Your instructions: Some lines of the records below include the word "transform". Report how many, and write nothing besides the number.

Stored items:
Content starts

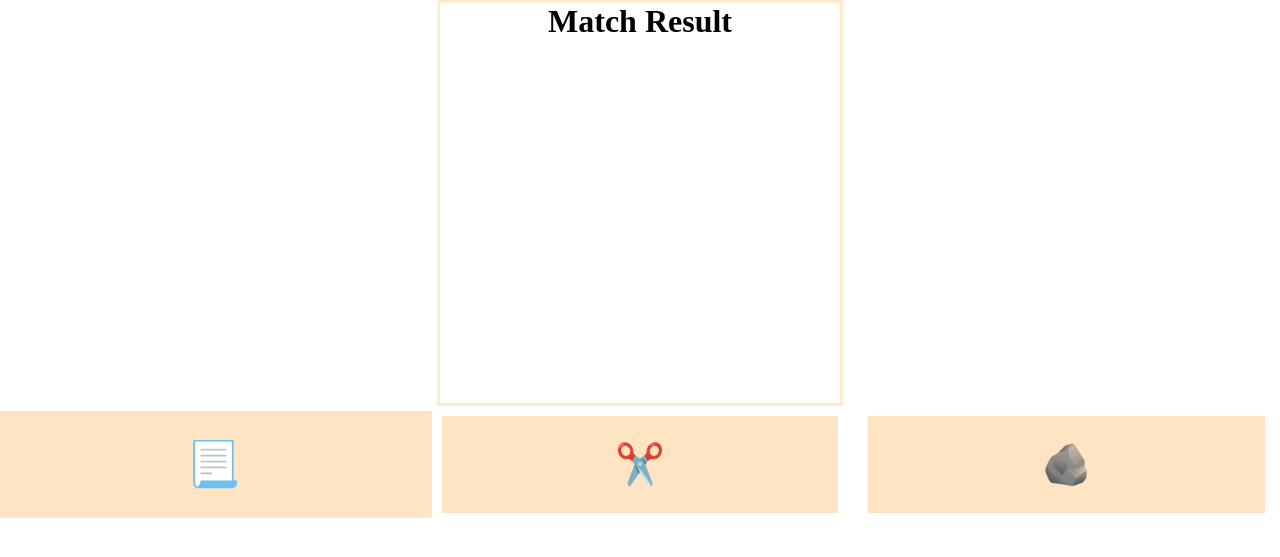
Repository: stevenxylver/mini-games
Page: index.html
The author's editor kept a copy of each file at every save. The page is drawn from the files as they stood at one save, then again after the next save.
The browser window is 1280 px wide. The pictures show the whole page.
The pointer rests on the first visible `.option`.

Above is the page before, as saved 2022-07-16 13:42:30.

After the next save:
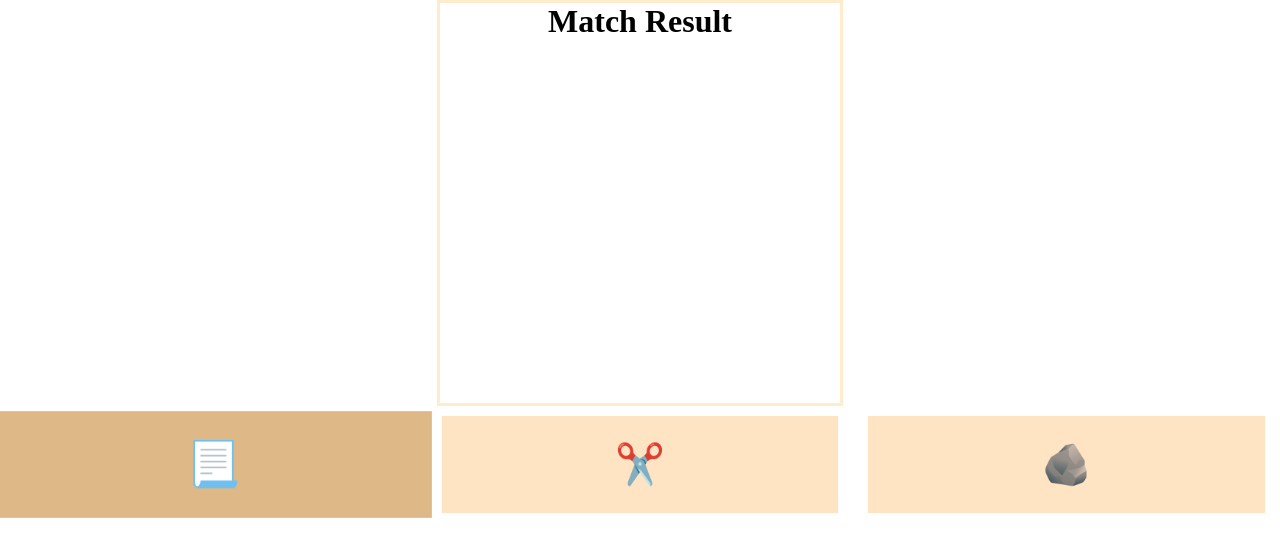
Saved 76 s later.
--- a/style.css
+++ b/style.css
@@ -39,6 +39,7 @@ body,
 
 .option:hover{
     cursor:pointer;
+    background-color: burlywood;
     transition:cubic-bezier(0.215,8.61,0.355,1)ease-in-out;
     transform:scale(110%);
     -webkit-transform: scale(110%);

Content ends

Answer below: 2